_What you have to do_
Copy the records exactly, leaving out every picture.

▬▬▬▬▬▬▬▬▬▬

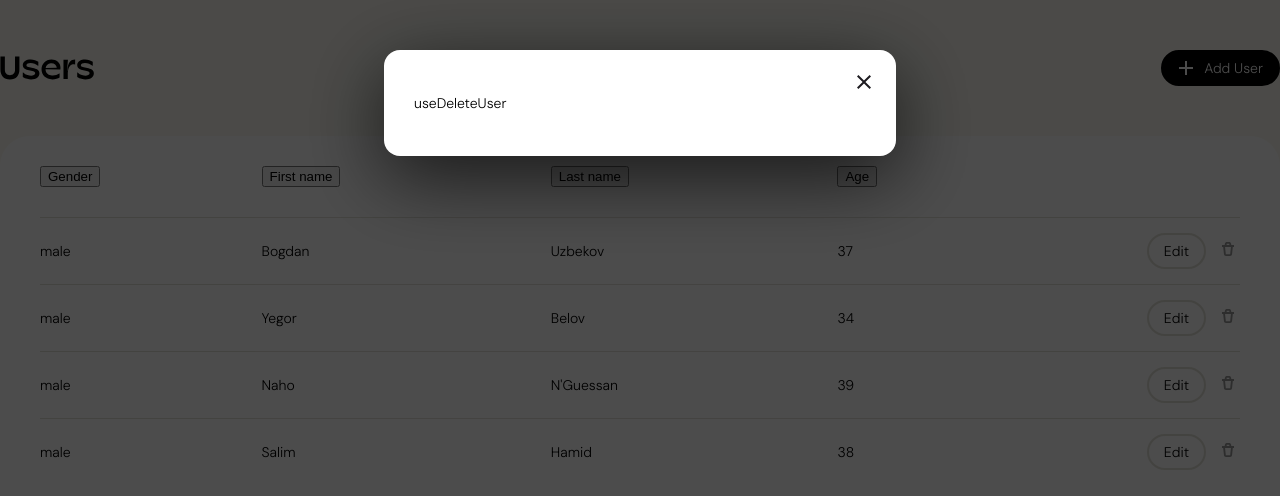
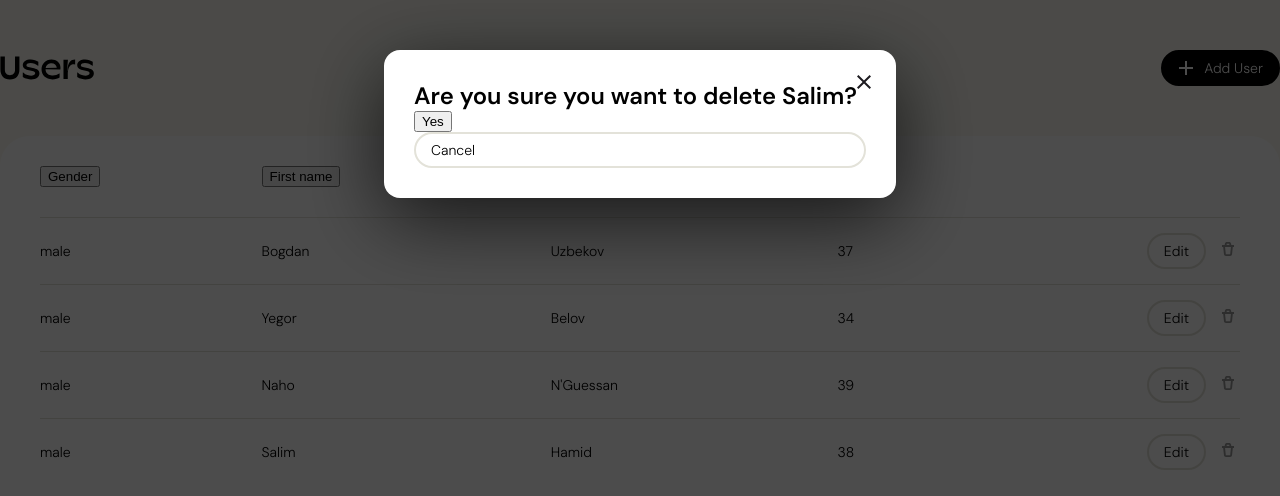
Before and after one commit to Maranaho/apron, a React (Vite) app: page /delete-user/01d5cabc-e0c5-42da-853d-7f167b16db36 in a window 1280 px wide. Shown: the top 496 px of the page. Built offline with nearby package versions, Linux system fonts and the light colour scheme.

Commit message:
feat(web-1030: can delete user now)

```diff
--- a/src/components/DeleteUserModal/DeleteUserModal.tsx
+++ b/src/components/DeleteUserModal/DeleteUserModal.tsx
@@ -1,14 +1,41 @@
 import { FC, useEffect, useState } from "react"
-import UserForm from "../UserForm/UserForm"
 import useDeleteUser from "../../hooks/useDeleteUser"
-import { User, UserFormValues } from "../../types/userTypes"
-import { useParams } from "react-router-dom"
+import { User } from "../../types/userTypes"
+import { useParams, useNavigate, Link } from "react-router-dom"
+import initialUsers from "../../data"
 
 const DeleteUserModal: FC = () => {
-    const { userid } = useParams<{ userid: string }>()
+    const navigate = useNavigate()
+    const { userid } = useParams<{ userid: string | undefined }>()
     const { mutate: deleteUser } = useDeleteUser()
 
-    return <p>useDeleteUser</p>
+    // State to hold the user data
+    const [user, setUser] = useState<User | undefined>(undefined)
+
+    // Fetch the user data based on userid
+    useEffect(() => {
+        if (userid) {
+            const storedUsers = localStorage.getItem('users')
+            const users: User[] = storedUsers ? JSON.parse(storedUsers) : initialUsers
+            const fetchedUser = users.find(user => user.id === userid)
+            setUser(fetchedUser)
+        }
+    }, [userid])
+
+    const handleDelete = (): void => {
+        if (userid) {
+            deleteUser(userid)
+            navigate("/")
+        }
+    }
+
+    return (
+        <div>
+            <h1>Are you sure you want to delete {user ? user.firstName : "this user"}?</h1>
+            {userid && <button onClick={handleDelete}>Yes</button>}
+            <Link className="btn secondary" to="/">Cancel</Link>
+        </div>
+    )
 }
 
 export default DeleteUserModal
```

▬▬▬▬▬▬▬▬▬▬

_Response to the exercise_
Before and after one commit to Maranaho/apron, a React (Vite) app: page /delete-user/01d5cabc-e0c5-42da-853d-7f167b16db36 in a window 1280 px wide. Shown: the top 496 px of the page. Built offline with nearby package versions, Linux system fonts and the light colour scheme.

Commit message:
feat(web-1030: can delete user now)

```diff
--- a/src/components/DeleteUserModal/DeleteUserModal.tsx
+++ b/src/components/DeleteUserModal/DeleteUserModal.tsx
@@ -1,14 +1,41 @@
 import { FC, useEffect, useState } from "react"
-import UserForm from "../UserForm/UserForm"
 import useDeleteUser from "../../hooks/useDeleteUser"
-import { User, UserFormValues } from "../../types/userTypes"
-import { useParams } from "react-router-dom"
+import { User } from "../../types/userTypes"
+import { useParams, useNavigate, Link } from "react-router-dom"
+import initialUsers from "../../data"
 
 const DeleteUserModal: FC = () => {
-    const { userid } = useParams<{ userid: string }>()
+    const navigate = useNavigate()
+    const { userid } = useParams<{ userid: string | undefined }>()
     const { mutate: deleteUser } = useDeleteUser()
 
-    return <p>useDeleteUser</p>
+    // State to hold the user data
+    const [user, setUser] = useState<User | undefined>(undefined)
+
+    // Fetch the user data based on userid
+    useEffect(() => {
+        if (userid) {
+            const storedUsers = localStorage.getItem('users')
+            const users: User[] = storedUsers ? JSON.parse(storedUsers) : initialUsers
+            const fetchedUser = users.find(user => user.id === userid)
+            setUser(fetchedUser)
+        }
+    }, [userid])
+
+    const handleDelete = (): void => {
+        if (userid) {
+            deleteUser(userid)
+            navigate("/")
+        }
+    }
+
+    return (
+        <div>
+            <h1>Are you sure you want to delete {user ? user.firstName : "this user"}?</h1>
+            {userid && <button onClick={handleDelete}>Yes</button>}
+            <Link className="btn secondary" to="/">Cancel</Link>
+        </div>
+    )
 }
 
 export default DeleteUserModal
```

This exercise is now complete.